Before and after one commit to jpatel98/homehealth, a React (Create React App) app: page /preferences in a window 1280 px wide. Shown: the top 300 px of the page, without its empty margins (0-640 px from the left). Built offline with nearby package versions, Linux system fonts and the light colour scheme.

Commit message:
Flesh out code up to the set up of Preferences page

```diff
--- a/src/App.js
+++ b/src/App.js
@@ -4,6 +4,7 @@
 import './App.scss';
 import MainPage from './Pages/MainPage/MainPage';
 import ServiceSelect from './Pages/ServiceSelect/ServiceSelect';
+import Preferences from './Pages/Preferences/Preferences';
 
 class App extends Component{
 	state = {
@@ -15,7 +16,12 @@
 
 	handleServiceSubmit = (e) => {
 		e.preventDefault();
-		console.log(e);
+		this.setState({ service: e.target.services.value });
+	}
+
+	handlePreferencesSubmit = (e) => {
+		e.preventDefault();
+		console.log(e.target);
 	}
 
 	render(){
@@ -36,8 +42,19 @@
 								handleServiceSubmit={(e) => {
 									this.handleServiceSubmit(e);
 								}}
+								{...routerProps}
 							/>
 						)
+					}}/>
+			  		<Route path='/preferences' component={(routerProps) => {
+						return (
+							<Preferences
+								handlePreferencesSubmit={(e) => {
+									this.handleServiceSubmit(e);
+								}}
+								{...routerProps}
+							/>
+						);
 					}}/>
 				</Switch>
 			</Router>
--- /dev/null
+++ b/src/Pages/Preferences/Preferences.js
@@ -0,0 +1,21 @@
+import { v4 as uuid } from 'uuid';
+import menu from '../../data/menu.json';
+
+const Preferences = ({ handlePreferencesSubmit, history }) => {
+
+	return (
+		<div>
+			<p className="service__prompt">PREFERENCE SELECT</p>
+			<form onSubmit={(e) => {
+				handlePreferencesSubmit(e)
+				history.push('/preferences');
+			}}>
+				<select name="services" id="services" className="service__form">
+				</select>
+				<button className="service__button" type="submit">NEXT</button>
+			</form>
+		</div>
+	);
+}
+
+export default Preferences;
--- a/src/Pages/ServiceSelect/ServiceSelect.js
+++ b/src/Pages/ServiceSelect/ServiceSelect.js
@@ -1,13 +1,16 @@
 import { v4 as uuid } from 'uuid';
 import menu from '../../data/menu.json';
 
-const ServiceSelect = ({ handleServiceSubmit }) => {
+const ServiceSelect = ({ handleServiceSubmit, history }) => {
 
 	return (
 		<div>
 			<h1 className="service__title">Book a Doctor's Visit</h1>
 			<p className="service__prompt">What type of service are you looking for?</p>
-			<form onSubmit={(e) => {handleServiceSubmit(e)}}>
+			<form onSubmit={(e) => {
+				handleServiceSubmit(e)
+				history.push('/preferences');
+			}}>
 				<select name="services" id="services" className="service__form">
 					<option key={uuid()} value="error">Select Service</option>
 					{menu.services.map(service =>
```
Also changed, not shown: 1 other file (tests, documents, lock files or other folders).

=======

▸ **WORK ORDER**:
Reproduce the data above in full. Leave nothing out.

▸ **SOLUTION TO THE EXERCISE**:
Before and after one commit to jpatel98/homehealth, a React (Create React App) app: page /preferences in a window 1280 px wide. Shown: the top 300 px of the page, without its empty margins (0-640 px from the left). Built offline with nearby package versions, Linux system fonts and the light colour scheme.

Commit message:
Flesh out code up to the set up of Preferences page

```diff
--- a/src/App.js
+++ b/src/App.js
@@ -4,6 +4,7 @@
 import './App.scss';
 import MainPage from './Pages/MainPage/MainPage';
 import ServiceSelect from './Pages/ServiceSelect/ServiceSelect';
+import Preferences from './Pages/Preferences/Preferences';
 
 class App extends Component{
 	state = {
@@ -15,7 +16,12 @@
 
 	handleServiceSubmit = (e) => {
 		e.preventDefault();
-		console.log(e);
+		this.setState({ service: e.target.services.value });
+	}
+
+	handlePreferencesSubmit = (e) => {
+		e.preventDefault();
+		console.log(e.target);
 	}
 
 	render(){
@@ -36,8 +42,19 @@
 								handleServiceSubmit={(e) => {
 									this.handleServiceSubmit(e);
 								}}
+								{...routerProps}
 							/>
 						)
+					}}/>
+			  		<Route path='/preferences' component={(routerProps) => {
+						return (
+							<Preferences
+								handlePreferencesSubmit={(e) => {
+									this.handleServiceSubmit(e);
+								}}
+								{...routerProps}
+							/>
+						);
 					}}/>
 				</Switch>
 			</Router>
--- /dev/null
+++ b/src/Pages/Preferences/Preferences.js
@@ -0,0 +1,21 @@
+import { v4 as uuid } from 'uuid';
+import menu from '../../data/menu.json';
+
+const Preferences = ({ handlePreferencesSubmit, history }) => {
+
+	return (
+		<div>
+			<p className="service__prompt">PREFERENCE SELECT</p>
+			<form onSubmit={(e) => {
+				handlePreferencesSubmit(e)
+				history.push('/preferences');
+			}}>
+				<select name="services" id="services" className="service__form">
+				</select>
+				<button className="service__button" type="submit">NEXT</button>
+			</form>
+		</div>
+	);
+}
+
+export default Preferences;
--- a/src/Pages/ServiceSelect/ServiceSelect.js
+++ b/src/Pages/ServiceSelect/ServiceSelect.js
@@ -1,13 +1,16 @@
 import { v4 as uuid } from 'uuid';
 import menu from '../../data/menu.json';
 
-const ServiceSelect = ({ handleServiceSubmit }) => {
+const ServiceSelect = ({ handleServiceSubmit, history }) => {
 
 	return (
 		<div>
 			<h1 className="service__title">Book a Doctor's Visit</h1>
 			<p className="service__prompt">What type of service are you looking for?</p>
-			<form onSubmit={(e) => {handleServiceSubmit(e)}}>
+			<form onSubmit={(e) => {
+				handleServiceSubmit(e)
+				history.push('/preferences');
+			}}>
 				<select name="services" id="services" className="service__form">
 					<option key={uuid()} value="error">Select Service</option>
 					{menu.services.map(service =>
```
Also changed, not shown: 1 other file (tests, documents, lock files or other folders).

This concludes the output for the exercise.